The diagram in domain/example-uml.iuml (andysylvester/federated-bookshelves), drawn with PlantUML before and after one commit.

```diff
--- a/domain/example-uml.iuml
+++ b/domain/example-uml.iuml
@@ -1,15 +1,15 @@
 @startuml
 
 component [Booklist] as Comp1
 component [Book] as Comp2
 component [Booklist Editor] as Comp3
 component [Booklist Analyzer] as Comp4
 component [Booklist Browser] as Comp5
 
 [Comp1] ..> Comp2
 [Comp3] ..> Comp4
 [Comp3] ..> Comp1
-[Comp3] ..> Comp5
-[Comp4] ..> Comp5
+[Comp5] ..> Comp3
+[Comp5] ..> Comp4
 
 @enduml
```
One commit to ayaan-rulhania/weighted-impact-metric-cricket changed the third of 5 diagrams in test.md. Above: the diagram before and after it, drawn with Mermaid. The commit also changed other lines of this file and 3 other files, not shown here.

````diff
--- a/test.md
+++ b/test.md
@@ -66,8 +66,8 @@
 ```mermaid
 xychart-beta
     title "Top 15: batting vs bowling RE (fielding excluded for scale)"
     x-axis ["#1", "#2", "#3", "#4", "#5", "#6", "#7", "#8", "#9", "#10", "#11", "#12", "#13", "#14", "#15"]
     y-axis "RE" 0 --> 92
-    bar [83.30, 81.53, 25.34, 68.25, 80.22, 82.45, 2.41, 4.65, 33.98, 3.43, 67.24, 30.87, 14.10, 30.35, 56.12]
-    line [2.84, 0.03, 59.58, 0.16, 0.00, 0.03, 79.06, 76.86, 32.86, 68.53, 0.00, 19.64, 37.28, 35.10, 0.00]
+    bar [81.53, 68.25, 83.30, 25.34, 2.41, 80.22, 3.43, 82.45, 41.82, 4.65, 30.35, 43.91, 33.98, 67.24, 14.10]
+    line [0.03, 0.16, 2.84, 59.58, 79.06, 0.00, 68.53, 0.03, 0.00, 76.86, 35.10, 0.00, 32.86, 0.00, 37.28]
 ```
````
------------------------------
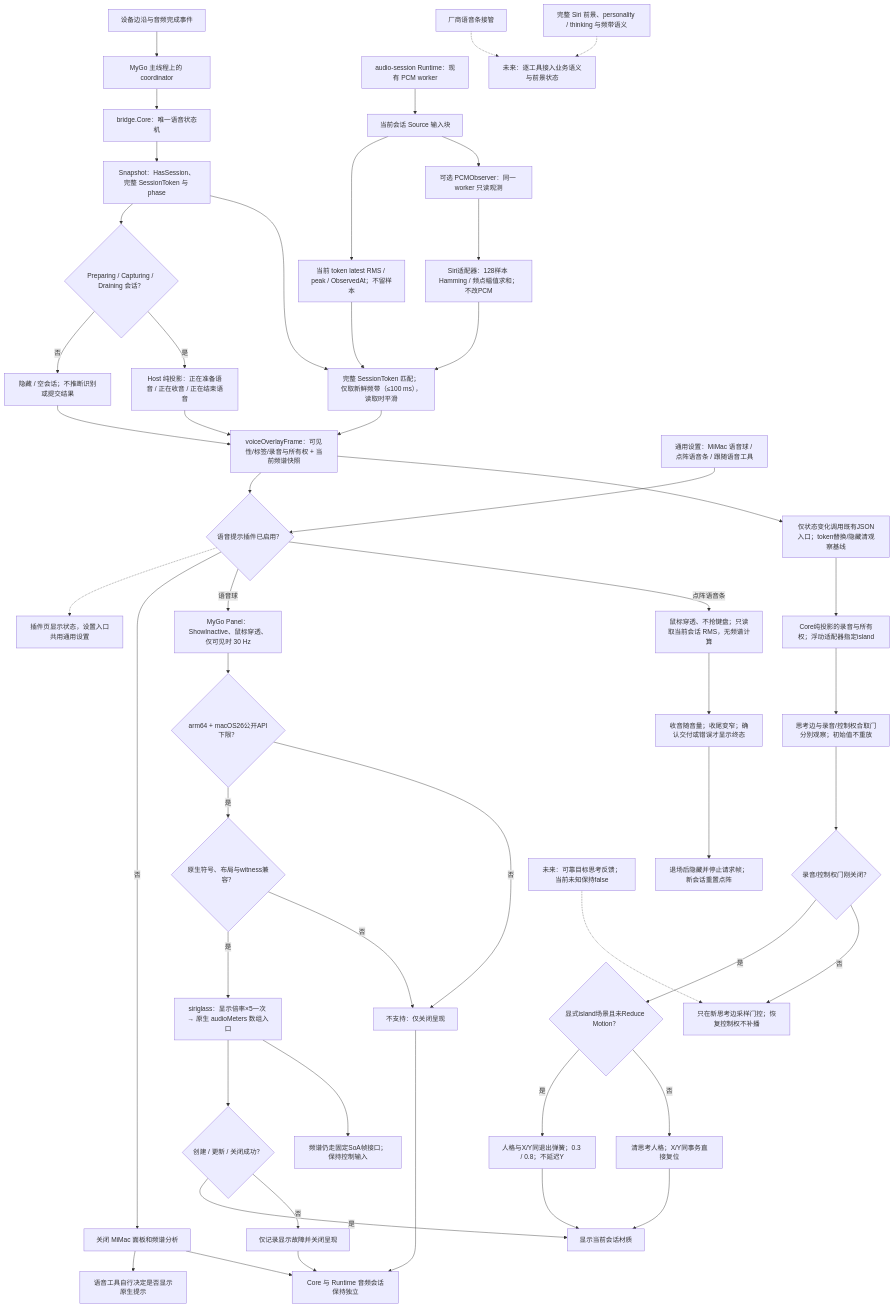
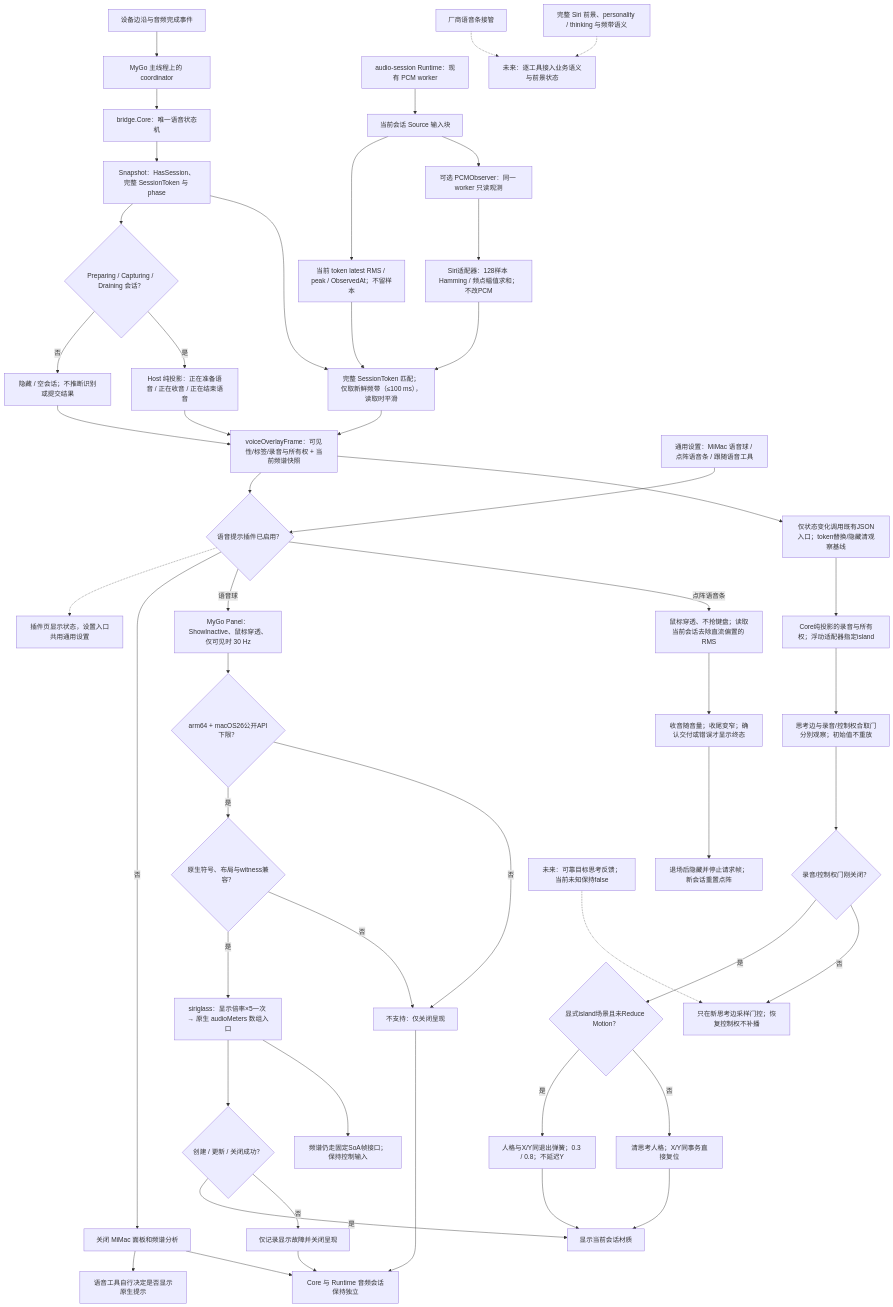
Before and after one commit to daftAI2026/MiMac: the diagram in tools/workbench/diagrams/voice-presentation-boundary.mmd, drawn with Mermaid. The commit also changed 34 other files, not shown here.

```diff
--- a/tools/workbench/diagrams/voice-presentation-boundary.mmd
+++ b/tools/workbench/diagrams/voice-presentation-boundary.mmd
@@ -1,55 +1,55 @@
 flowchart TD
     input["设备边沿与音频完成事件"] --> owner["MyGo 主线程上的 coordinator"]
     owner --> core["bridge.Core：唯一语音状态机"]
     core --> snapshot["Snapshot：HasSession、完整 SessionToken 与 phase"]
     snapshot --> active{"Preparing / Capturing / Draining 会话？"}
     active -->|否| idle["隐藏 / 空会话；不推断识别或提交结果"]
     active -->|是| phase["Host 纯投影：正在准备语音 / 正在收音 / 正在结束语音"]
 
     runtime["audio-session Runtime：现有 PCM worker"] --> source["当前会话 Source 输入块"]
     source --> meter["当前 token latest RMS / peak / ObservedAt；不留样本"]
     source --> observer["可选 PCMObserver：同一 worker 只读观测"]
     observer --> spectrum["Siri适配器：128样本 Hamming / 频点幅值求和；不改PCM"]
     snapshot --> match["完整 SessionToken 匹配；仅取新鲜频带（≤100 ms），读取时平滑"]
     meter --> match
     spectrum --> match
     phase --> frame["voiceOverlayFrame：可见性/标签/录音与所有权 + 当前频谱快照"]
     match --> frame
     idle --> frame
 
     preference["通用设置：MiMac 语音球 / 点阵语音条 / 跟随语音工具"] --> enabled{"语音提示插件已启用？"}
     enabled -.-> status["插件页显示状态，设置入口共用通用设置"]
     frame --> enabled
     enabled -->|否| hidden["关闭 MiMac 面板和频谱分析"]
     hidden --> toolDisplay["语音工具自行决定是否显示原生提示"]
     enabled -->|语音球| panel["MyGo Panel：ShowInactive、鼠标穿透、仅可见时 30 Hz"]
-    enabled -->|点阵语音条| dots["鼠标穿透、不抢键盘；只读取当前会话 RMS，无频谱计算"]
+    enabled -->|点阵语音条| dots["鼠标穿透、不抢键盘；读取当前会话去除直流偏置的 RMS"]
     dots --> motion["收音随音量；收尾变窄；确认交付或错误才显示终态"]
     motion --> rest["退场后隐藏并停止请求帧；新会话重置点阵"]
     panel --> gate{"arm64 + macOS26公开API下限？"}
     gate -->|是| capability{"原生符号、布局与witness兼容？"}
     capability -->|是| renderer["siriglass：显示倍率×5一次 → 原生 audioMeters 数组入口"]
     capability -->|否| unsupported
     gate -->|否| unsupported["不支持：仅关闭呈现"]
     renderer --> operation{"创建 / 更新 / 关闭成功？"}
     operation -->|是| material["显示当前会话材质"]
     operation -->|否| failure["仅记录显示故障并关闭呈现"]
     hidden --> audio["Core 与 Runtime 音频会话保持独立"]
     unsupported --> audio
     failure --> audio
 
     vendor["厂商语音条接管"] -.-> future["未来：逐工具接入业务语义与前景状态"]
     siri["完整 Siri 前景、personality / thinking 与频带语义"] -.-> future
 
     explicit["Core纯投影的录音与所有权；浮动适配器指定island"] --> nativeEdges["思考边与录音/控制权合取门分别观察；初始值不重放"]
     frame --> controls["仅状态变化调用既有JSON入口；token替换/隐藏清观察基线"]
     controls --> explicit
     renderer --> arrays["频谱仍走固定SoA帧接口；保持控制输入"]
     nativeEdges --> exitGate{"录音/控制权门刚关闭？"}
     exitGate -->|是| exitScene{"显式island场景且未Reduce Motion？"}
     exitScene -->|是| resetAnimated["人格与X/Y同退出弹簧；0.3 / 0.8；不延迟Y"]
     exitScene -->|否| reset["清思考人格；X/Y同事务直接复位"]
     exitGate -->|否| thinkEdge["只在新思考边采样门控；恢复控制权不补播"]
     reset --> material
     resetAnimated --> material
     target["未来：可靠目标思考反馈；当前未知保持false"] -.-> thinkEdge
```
------------------------------
> _ABOUT THIS TASK_: Identify the lines in the records above that contain the word "unsupported", then state how many there are and nothing more.

> _TASK OUTPUT_: 3